GryphonSolo2's Joe Harris updates us on the light wind progress in the Atlantic Cup and the approach to Delaware Bay.
We are once again ghosting along in light winds just off the entrance to Delaware Bay, with about 144 miles to go to the finish line. We had a pretty good night and gained back five miles of the deficit on Dragon and Pleaid, but we are still behind by 13 miles and it is tough to make up ground when the wind goes so light. We really need the two leaders to fall into a wind hole while we keep our wind in order to mount a real comeback. With these fluky conditions, anything could happen.

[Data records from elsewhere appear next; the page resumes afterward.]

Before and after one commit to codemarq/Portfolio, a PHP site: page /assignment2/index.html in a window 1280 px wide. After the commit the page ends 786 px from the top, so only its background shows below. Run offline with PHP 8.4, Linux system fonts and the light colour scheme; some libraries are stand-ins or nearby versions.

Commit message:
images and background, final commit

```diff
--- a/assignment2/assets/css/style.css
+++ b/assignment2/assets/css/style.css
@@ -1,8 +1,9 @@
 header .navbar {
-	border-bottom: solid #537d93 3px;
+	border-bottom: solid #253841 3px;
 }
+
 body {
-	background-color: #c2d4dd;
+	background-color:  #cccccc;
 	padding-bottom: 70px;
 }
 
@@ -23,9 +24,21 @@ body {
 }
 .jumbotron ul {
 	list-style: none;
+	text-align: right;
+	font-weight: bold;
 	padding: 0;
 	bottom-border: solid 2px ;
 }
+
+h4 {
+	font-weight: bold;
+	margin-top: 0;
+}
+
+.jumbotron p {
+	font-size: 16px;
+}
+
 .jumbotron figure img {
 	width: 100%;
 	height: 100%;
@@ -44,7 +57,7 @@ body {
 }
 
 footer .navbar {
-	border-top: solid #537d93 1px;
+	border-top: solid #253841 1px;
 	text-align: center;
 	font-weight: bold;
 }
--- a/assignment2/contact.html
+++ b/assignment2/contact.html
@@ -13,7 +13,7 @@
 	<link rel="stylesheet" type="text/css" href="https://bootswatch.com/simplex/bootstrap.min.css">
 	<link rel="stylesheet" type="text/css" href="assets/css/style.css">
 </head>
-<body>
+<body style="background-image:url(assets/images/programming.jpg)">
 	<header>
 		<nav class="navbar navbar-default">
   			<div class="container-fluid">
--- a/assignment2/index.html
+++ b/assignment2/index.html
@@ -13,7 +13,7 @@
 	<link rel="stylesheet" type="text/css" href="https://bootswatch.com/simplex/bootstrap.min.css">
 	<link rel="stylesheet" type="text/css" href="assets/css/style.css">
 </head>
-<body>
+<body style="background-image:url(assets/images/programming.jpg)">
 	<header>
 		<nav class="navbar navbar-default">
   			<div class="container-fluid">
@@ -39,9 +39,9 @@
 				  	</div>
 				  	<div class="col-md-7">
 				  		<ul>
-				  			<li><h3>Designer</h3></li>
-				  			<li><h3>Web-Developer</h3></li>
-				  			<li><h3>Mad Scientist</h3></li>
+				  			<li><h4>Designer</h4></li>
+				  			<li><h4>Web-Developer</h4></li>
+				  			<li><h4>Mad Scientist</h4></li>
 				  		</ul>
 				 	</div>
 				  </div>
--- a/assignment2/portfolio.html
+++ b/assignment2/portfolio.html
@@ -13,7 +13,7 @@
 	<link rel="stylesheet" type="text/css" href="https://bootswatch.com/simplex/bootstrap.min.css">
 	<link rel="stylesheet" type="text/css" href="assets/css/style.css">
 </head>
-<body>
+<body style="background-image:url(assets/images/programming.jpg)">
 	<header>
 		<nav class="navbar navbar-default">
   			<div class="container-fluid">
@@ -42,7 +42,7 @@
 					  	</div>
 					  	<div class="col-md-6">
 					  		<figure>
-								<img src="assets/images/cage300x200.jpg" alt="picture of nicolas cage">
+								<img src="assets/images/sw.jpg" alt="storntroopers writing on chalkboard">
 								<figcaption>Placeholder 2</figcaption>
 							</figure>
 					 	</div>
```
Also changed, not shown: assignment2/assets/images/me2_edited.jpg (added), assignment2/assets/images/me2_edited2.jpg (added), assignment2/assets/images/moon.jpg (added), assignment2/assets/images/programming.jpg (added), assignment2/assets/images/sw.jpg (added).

On board things are pretty good, although we are a bit short on both water and diesel so are in conservation mode on both. We are trying to hand steer as much as possible to avoid the power consumption of the auto-pilot, and limit the use of the computer to navigating and communicating only when truly necessary. I find it much more difficult mentally to stay engaged when the wind goes light- for me, I get pumped by the big air conditions and I think the boat revels in it as well. In the light stuff, the wide body and large amount of wetted surface of the boat creates drag, so we have been discussing ways to heel the boat over to have less surface in the water. One way would be to add water ballast to leeward (the low side) to induce heel, but this also adds weight, which is the enemy in light air. A bit of a conundrum. More experimentation needed, or better yet, more wind!

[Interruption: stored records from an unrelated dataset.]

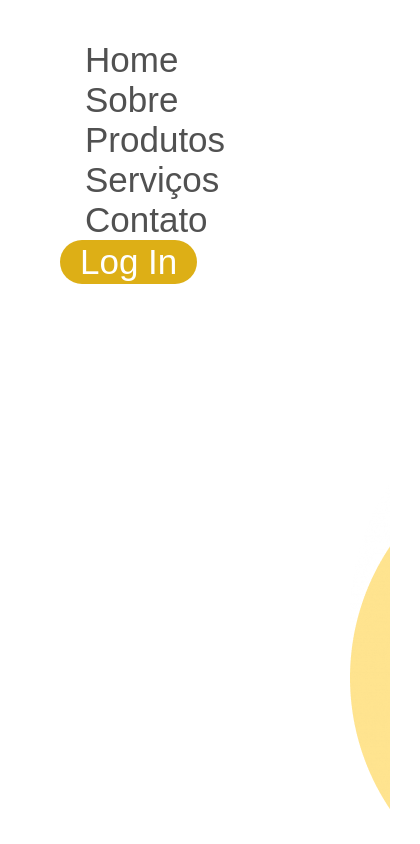
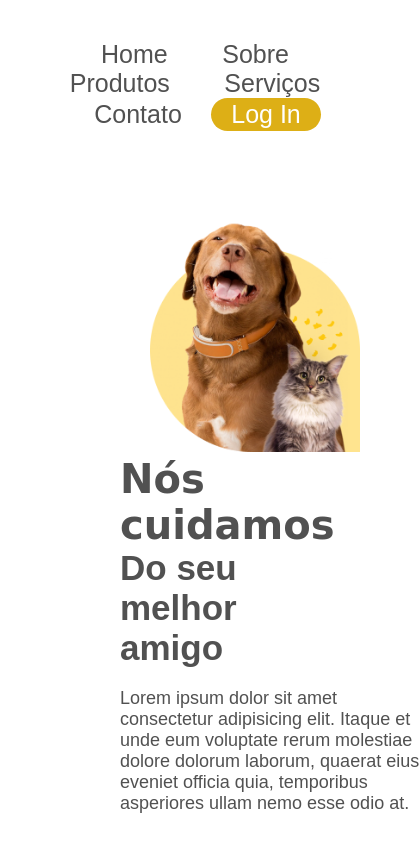
Before and after one commit to JacqueADev/landing-page-pet, a plain HTML site: page index.html in a window 390 px wide. Shown: the top 844 px of the page, 420 px wide, since content can reach past the window. Drawn offline with Linux system fonts and the light colour scheme; a web font is replaced by a local one.

Commit message:
Responsividade

```diff
--- a/css/style.css
+++ b/css/style.css
@@ -5,7 +5,7 @@
     padding: 0;
     box-sizing: border-box;
     font-family:  "Zain", sans-serif;
-    overflow: hidden;
+
 }
 
 :root{
@@ -56,6 +56,7 @@
 
 .corpo{
     margin-top: 50px;
+    display: inline-block;
 }
 
 .corpo img{
@@ -105,6 +106,7 @@
     color: var(--cor-texto-botao);
     font-size: 40px;
     padding: 5px 25px;
+    margin-bottom: 20px;
 }
 
 .corpo button:hover{
@@ -113,3 +115,56 @@
     color: var(--cor-links-titulo);
 
 }
+
+@media (max-width: 1660px){
+    .corpo img{
+        margin-left: 150px;
+    }
+}
+
+@media (max-width: 1000px){
+    .menu{
+        margin: 40px 20px;
+        text-align: center;
+    }
+    .menu a{
+        font-size: 25px;
+    }
+
+    .corpo button{
+        font-size: 30px;
+
+    }
+}
+
+@media (max-width: 900px){
+
+
+    .menu-link button{
+        font-size: 25px;
+    }
+
+    .corpo-conteudo{
+        width: 50%;
+
+    }
+
+    .corpo-conteudo h1{
+        font-size: 40px;
+    }
+
+    .corpo-conteudo h3{
+        font-size: 35px;
+    }
+
+    .corpo-conteudo p{
+        font-size: 18px;
+        width: 300px;
+    }
+
+    .corpo img{
+        width: 50%;
+
+}
+
+}
--- a/index.html
+++ b/index.html
@@ -20,7 +20,7 @@
 
     <section  class="corpo">
 
-        <img src="assets/home_pets.png" alt="" />
+        <img src="assets/home_pets.png" alt="imagem de um cão e um gato juntos" />
 
 
       <div class="corpo-conteudo">
```
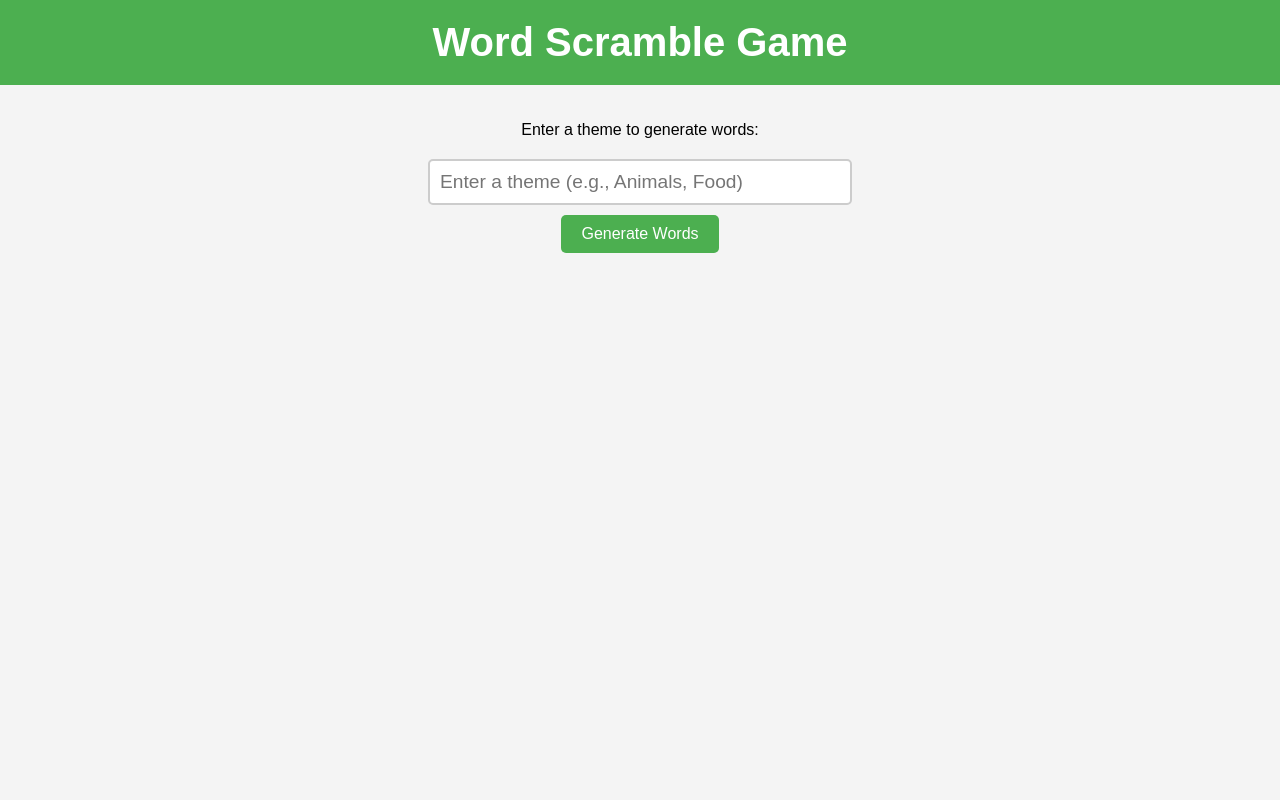
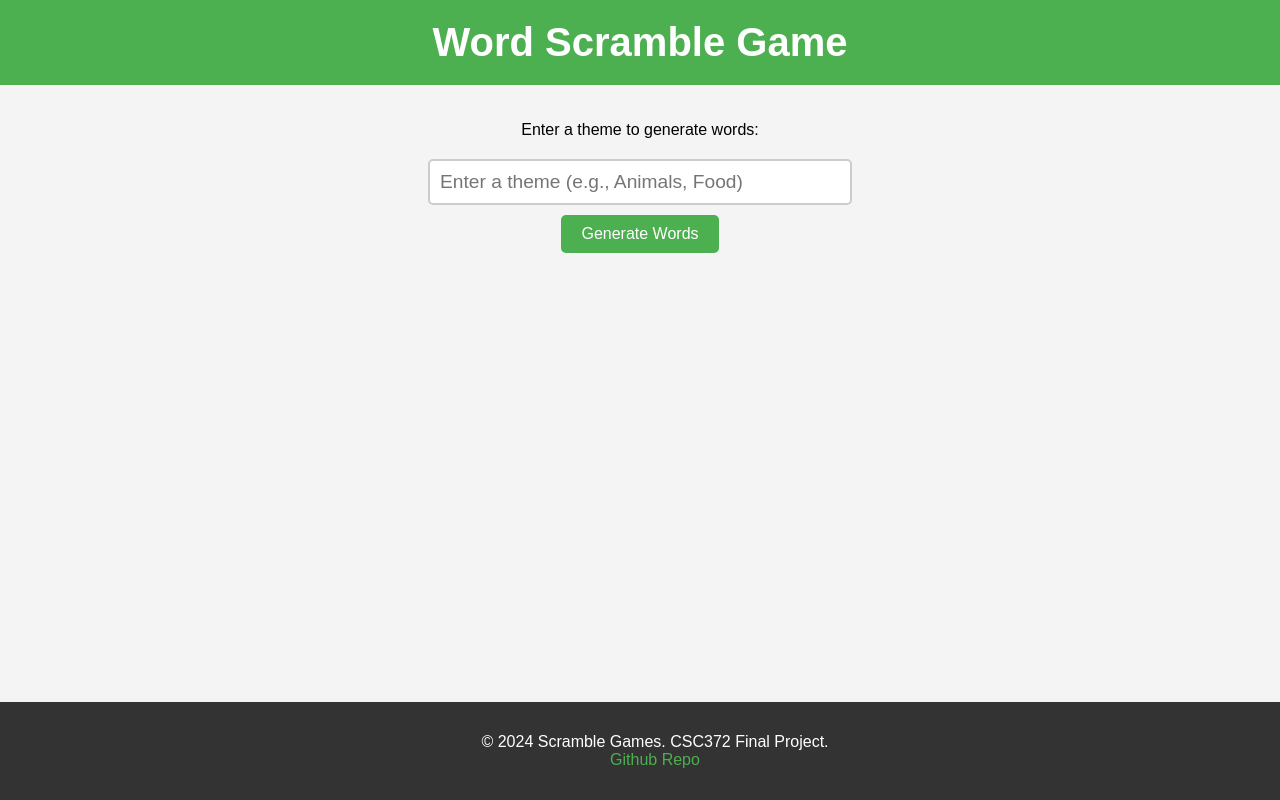
Before and after one commit to nurkhat18/CS372, a React (Create React App) app in the folder noname/: page / in a window 1280 px wide. Built offline with nearby package versions, Linux system fonts and the light colour scheme.

Commit message:
footer_back

```diff
--- a/noname/src/App.js
+++ b/noname/src/App.js
@@ -66,6 +66,12 @@ function App() {
           </div>
         )}
       </div>
+
+      <footer>
+        <p>&copy; 2024 Scramble Games. CSC372 Final Project. <br />
+          <a href="https://github.com/nurkhat18/CS372/tree/main/noname">Github Repo</a>
+        </p>
+      </footer>
     </div>
   );
 }
```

Mentally it is easy to get down when you fall behind, but like in any sports competition, you have to keep fighting to the final whistle. And it could be a while (another 28 hours?) until the final whistle at the 4-5 knot rate of speed we are travelling!

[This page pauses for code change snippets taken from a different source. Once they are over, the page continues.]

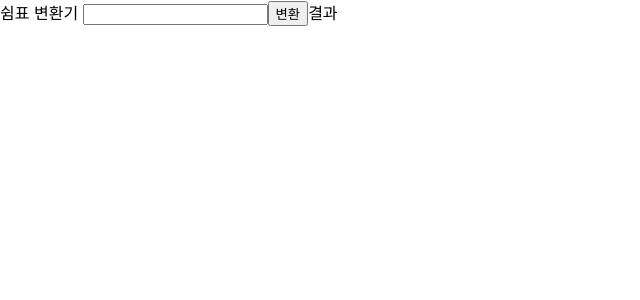
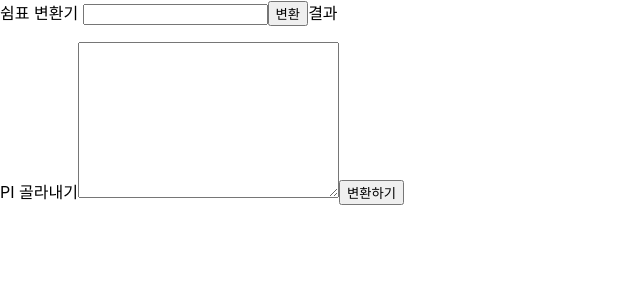
Before and after one commit to HyunSu3949/for-april, a React (Create React App) app: page / in a window 1280 px wide. Shown: the top 300 px of the page, without its empty margins (0-640 px from the left). Built offline with nearby package versions, Linux system fonts and the light colour scheme.

Commit message:
feat: pi 번호만 골라내기

```diff
--- a/src/App.js
+++ b/src/App.js
@@ -1,23 +1,13 @@
-import { useState } from "react";
 import "./App.css";
+import AddComma from "./components/AddComma";
+import CatchPI from "./components/CatchPI";
 
 function App() {
-  const [state, setState] = useState("");
-  const [result, setResult] = useState("");
-  const onChange = (e) => {
-    setState(e.target.value);
-  };
-  const onClick = (value) => {
-    const result = value.split(" ").join(", ");
-    setResult(result);
-  };
   return (
-    <div>
-      <label htmlFor="쉼표">쉼표 변환기</label>{" "}
-      <input id="쉼표" type="text" value={state} onChange={onChange} />
-      <button onClick={() => onClick(state)}>변환</button>
-      결과 <p>{result}</p>
-    </div>
+    <>
+      <AddComma />
+      <CatchPI />
+    </>
   );
 }
 
--- /dev/null
+++ b/src/components/AddComma.jsx
@@ -0,0 +1,24 @@
+import React, { useState } from "react";
+
+export default function AddComma() {
+  const [state, setState] = useState("");
+  const [result, setResult] = useState("");
+  const onChange = (e) => {
+    setState(e.target.value);
+  };
+  const onSubmit = (e) => {
+    e.preventDefault();
+    const result = state.split(" ").join(", ");
+    setResult(result);
+  };
+  return (
+    <div>
+      <form onSubmit={onSubmit}>
+        <label htmlFor="쉼표">쉼표 변환기</label>{" "}
+        <input id="쉼표" type="text" value={state} onChange={onChange} />
+        <button>변환</button>
+        결과 <p>{result}</p>
+      </form>
+    </div>
+  );
+}
--- /dev/null
+++ b/src/components/CatchPI.jsx
@@ -0,0 +1,38 @@
+import React, { useState } from "react";
+
+export default function CatchPI() {
+  const [state, setState] = useState("");
+  const [result, setResult] = useState("");
+
+  const onChange = (e) => {
+    setState(e.target.value);
+  };
+  const onSubmit = (e) => {
+    e.preventDefault();
+    const arr = state
+      .split("\n")
+      .filter((_, index) => index % 2 === 1)
+      .map((v) => {
+        return v.split("\t")[0];
+      });
+
+    const result = [...new Set(arr)].join(", ");
+    setResult(result);
+  };
+  return (
+    <>
+      <form onSubmit={onSubmit}>
+        <label htmlFor="PI">PI 골라내기</label>
+        <textarea
+          name="PI"
+          id="PI"
+          cols="30"
+          rows="10"
+          onChange={onChange}
+        ></textarea>
+        <button>변환하기</button>
+      </form>
+      <p>{result}</p>
+    </>
+  );
+}
```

This is beginning to feel like more of a marathon than a sprint, so we have to focus on the basics - stay hydrated, fed and rested - continue to work the boat for maximum boat speed - pray to the wind gods for Mercy!! GryphonSolo2 website